• WORK REQUEST
Print out the data that follows exactly, character for character, apart from the pictures.

── DATA SUPPLIED

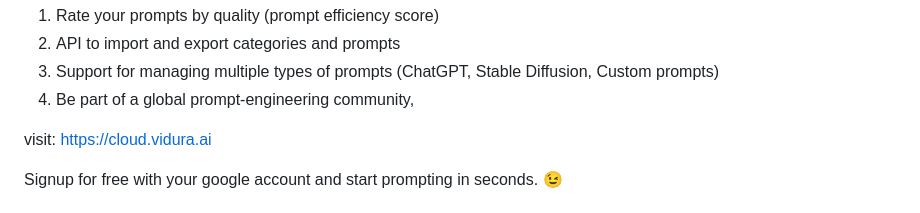
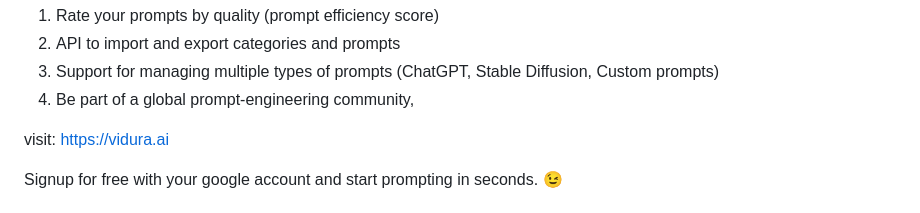
Before and after one commit to narenaryan/Vidura, a Markdown page: README.md, the part around the change. Drawn GitHub-style.

Commit message:
Update README.md with right vidura link

```diff
--- a/README.md
+++ b/README.md
@@ -16,7 +16,7 @@ This is a basic version for personal use, but if you want to preview more exciti
 3. Support for managing multiple types of prompts (ChatGPT, Stable Diffusion, Custom prompts)
 4. Be part of a global prompt-engineering community,
 
-visit: https://cloud.vidura.ai
+visit: https://vidura.ai
 
 Signup for free with your google account and start prompting in seconds. 😉
 
```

────

• EXERCISE RESPONSE
Before and after one commit to narenaryan/Vidura, a Markdown page: README.md, the part around the change. Drawn GitHub-style.

Commit message:
Update README.md with right vidura link

```diff
--- a/README.md
+++ b/README.md
@@ -16,7 +16,7 @@ This is a basic version for personal use, but if you want to preview more exciti
 3. Support for managing multiple types of prompts (ChatGPT, Stable Diffusion, Custom prompts)
 4. Be part of a global prompt-engineering community,
 
-visit: https://cloud.vidura.ai
+visit: https://vidura.ai
 
 Signup for free with your google account and start prompting in seconds. 😉
 
```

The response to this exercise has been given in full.